New Exhibit Pays Tribute to African-American Leaders Who Fought and Continue to Fight for Social Justice
Exhibit Photos Available Here
Governor Andrew M. Cuomo today announced the opening of the Black History Month exhibit honoring African-American public servants whose achievements and influence made them pioneers in New York State. The exhibit is located in the War Room on the second floor of the New York State Capitol and will run through the end of February.
"New York's extraordinary history was built on the significant accomplishments of the inspiring men and women who fought for social justice and equal rights," Governor Cuomo said. "These individuals have paved the way for others to rise and continue to make invaluable contributions that improve the lives of all New Yorkers. This exhibit commemorating Black History Month is a fitting and powerful way to recognize their achievements."
In total, ten African-American leaders are being recognized for their accomplishments, including:
- Letitia James: The first woman of color to hold statewide office in New York and the first woman to be elected Attorney General.
- David A. Paterson: New York's first African-American Governor.
- H. Carl McCall: The first African-American elected to statewide office as New York State Comptroller.
- Andrea Stewart-Cousins: The first woman and black woman to lead a legislative house in New York's Capitol.
- Carl E. Heastie: The first African American to serve as leader of the New York State Assembly.
- Crystal D. Peoples-Stokes: The first African American to be elevated to serve as Majority Leader of the New York State Assembly.
- David Dinkins: The first African-American mayor of New York City.
- Bessie Buchanan: The first African-American woman elected to the New York State Assembly.
- Jane Bolin: The country's first African-American woman judge with her appointment to the New York City Domestic Relations Court.
- Shirley Chisholm: The first African-American woman elected to the U.S. House of Representatives.
Attorney General Letitia James said, "It is an honor to be recognized among such a powerful and esteemed group of Black changemakers in New York. These leaders dedicated their lives to uplifting our communities and have moved us forward in immeasurable ways. We are a better and more equal state because of their leadership and I thank Governor Cuomo for sharing the stories of these pioneers."
Former New York State Governor David A. Paterson said, "As the first African-American Governor of New York, I am honored to be part of this important exhibit that highlights the many accomplishments of black New Yorkers.
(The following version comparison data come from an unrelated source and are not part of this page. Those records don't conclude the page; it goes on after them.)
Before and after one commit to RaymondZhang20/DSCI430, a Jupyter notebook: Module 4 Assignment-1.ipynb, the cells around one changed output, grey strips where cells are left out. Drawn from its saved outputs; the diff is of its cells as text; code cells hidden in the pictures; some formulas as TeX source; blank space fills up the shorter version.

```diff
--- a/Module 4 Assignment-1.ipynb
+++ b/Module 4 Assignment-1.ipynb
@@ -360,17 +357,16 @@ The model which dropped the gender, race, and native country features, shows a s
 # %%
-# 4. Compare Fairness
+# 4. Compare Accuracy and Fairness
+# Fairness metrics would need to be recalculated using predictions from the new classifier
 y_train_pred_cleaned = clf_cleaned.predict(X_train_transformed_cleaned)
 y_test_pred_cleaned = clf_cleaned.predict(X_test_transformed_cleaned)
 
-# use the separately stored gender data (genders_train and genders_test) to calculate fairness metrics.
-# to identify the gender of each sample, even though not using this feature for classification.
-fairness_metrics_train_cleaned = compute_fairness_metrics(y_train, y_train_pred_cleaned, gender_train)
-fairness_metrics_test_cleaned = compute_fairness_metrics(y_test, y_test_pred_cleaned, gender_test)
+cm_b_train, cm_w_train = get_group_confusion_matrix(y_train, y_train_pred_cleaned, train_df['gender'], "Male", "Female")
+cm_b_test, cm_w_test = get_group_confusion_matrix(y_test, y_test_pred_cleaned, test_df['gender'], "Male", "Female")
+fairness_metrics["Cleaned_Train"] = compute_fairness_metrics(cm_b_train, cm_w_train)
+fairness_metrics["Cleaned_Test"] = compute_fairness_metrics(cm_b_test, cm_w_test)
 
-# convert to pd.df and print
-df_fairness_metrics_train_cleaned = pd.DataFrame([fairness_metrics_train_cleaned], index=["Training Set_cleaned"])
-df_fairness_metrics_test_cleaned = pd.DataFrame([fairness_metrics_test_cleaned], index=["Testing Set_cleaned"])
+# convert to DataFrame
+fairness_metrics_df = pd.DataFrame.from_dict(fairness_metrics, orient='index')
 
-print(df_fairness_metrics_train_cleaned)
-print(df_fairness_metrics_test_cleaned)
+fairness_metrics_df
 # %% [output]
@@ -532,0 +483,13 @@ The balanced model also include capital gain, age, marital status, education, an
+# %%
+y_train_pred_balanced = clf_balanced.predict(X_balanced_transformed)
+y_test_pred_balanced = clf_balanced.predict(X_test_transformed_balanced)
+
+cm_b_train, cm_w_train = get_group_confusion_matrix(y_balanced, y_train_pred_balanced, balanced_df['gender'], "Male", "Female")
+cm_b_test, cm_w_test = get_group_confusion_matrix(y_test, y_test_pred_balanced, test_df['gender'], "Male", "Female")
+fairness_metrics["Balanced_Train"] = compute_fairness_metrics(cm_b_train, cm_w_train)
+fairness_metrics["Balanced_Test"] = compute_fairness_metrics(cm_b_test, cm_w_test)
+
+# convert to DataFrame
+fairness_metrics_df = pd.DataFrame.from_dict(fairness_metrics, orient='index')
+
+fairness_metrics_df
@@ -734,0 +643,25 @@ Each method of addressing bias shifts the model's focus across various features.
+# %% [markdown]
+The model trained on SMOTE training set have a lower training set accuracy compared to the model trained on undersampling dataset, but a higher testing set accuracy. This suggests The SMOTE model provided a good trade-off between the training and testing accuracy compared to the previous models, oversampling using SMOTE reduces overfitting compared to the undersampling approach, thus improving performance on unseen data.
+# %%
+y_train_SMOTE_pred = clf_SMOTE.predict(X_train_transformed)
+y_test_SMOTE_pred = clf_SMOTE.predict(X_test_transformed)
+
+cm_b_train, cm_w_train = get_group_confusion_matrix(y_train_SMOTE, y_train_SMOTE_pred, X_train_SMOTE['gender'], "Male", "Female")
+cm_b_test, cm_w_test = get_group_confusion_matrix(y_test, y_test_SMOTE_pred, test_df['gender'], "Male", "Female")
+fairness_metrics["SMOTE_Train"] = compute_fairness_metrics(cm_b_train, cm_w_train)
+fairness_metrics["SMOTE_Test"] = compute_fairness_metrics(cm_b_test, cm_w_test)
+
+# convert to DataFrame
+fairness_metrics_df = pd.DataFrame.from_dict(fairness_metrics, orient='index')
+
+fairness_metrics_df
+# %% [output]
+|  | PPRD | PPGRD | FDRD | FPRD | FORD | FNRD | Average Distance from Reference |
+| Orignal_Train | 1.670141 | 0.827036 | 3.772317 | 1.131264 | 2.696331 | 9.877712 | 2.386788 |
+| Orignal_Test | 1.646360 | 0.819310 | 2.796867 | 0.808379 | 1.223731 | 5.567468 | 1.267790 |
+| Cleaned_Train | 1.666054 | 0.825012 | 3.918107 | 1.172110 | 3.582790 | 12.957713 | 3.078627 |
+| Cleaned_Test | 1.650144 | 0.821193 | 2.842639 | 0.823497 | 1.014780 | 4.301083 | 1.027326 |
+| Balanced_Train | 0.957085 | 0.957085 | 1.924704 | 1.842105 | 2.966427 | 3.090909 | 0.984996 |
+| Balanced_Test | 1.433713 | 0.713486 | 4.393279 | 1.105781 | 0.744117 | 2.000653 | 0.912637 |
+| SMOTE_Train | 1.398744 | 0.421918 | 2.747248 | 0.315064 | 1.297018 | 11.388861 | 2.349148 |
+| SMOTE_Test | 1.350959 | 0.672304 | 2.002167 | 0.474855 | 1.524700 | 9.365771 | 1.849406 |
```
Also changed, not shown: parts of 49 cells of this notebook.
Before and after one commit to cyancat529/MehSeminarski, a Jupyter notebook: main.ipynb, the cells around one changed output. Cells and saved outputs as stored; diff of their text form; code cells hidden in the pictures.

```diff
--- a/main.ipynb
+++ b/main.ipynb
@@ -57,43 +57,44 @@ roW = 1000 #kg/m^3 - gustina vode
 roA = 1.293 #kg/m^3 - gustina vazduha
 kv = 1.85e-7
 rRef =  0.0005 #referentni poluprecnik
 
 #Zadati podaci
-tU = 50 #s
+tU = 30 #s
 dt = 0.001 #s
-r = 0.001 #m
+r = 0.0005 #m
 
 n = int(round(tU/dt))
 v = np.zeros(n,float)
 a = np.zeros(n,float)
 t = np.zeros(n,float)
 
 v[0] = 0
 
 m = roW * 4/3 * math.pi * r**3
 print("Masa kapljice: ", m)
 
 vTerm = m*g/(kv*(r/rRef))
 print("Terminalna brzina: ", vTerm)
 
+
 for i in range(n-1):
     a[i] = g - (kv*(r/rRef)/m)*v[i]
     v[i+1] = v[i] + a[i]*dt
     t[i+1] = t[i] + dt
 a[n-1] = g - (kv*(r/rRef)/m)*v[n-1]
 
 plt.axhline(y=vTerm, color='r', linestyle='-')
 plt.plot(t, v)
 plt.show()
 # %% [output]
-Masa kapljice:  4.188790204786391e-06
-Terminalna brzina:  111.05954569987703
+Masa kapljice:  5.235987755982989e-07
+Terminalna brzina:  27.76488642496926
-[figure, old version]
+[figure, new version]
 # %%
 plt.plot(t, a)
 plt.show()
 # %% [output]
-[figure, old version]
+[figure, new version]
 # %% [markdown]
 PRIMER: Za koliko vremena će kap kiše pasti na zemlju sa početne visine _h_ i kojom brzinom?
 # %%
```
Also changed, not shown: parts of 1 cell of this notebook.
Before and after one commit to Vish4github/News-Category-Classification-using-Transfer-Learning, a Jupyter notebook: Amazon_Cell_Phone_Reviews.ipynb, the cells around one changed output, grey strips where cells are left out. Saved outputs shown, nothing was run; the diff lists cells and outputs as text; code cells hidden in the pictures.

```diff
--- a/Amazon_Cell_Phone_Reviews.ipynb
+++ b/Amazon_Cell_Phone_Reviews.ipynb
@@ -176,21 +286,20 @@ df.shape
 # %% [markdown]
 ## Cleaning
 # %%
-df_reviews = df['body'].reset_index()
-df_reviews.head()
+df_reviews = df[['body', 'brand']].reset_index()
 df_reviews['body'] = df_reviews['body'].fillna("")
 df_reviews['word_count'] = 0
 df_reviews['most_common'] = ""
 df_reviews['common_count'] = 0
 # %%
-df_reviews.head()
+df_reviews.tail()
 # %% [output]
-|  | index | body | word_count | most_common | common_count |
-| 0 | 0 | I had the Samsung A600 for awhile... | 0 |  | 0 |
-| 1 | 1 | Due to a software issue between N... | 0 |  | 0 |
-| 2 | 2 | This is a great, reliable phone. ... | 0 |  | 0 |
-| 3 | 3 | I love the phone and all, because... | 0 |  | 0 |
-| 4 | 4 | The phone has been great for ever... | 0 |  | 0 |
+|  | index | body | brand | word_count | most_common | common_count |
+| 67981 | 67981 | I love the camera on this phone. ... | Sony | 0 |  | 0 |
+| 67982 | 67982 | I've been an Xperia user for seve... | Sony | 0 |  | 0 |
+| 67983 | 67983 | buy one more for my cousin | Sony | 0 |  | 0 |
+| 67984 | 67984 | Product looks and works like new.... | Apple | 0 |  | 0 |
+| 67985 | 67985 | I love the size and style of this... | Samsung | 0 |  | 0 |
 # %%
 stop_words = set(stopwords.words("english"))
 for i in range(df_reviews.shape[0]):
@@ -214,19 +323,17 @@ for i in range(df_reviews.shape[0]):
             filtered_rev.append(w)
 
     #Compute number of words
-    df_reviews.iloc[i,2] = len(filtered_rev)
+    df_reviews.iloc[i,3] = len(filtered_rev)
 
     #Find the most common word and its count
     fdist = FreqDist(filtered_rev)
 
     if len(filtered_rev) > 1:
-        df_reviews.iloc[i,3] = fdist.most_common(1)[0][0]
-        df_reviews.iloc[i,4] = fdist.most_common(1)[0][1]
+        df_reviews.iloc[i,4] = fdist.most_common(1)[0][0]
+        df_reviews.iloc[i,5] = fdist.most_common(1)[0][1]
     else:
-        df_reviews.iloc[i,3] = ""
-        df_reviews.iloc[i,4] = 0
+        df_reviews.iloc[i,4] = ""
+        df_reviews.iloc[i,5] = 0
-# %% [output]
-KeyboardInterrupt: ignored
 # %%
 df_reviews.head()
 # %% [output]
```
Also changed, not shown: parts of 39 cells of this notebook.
In New York, we celebrate our diversity and see it as a strength, and this exhibit is no different. I hope residents and tourists who visit this exhibit will draw inspiration from these visionary leaders."
Former New York State Comptroller and SUNY Chairman H. Carl McCall said, "It is truly humbling for me to be included alongside leaders in our community that fought for social justice and laid the ground work for prosperity and upward mobility. My hope is for this exhibit to inspire the next generation of leaders to continue that fight and serve their community with the goal to lift all New Yorkers. My thanks to Governor Cuomo for promoting the many contributions of African Americans."
Senate Majority Leader Andrea Stewart-Cousins said, "I am honored to be a part of this important exhibit that recognizes African-American history in our great state. Each pioneer stands on the shoulders of countless heroes who will never be recognized. It is my hope that the African-American legacy of triumph and struggle will continue to inspire future generations toward full realization of the American Dream."
Assembly Speaker Carl Heastie said, "There is no doubt that New York State has been shaped by the countless contributions of African Americans. It is an honor to have the distinction of being the first African American to serve as speaker of the New York State Assembly. Here in New York, we continue to change the face of leadership and challenge the status quo. This year, I have the privilege of serving alongside Senate Majority Leader Andrea Stewart-Cousins and Attorney General Tish James as they help break barriers for women of color in New York. We are just getting started."
Majority Leader Crystal People-Stokes said, "I commend the Governor for recognizing the achievements and accomplishments of all the African-American public servants past and present upon whose shoulders we stand. I follow in the footsteps of all the great Black leaders who came before me. Like my hero Shirley Chisholm the first Black Woman to run for President once said, 'I am and always will be a catalyst for change.'"
Former New York City Mayor David Dinkins said, "It is an honor to be recognized as a leader among New York State's African American community. I hope this exhibit encourages younger generations of New Yorkers to overcome obstacles in their pursuit and achievement of their dreams."
The Black History Month exhibit is free and open to the public. More information about visiting the New York State Capitol is available here.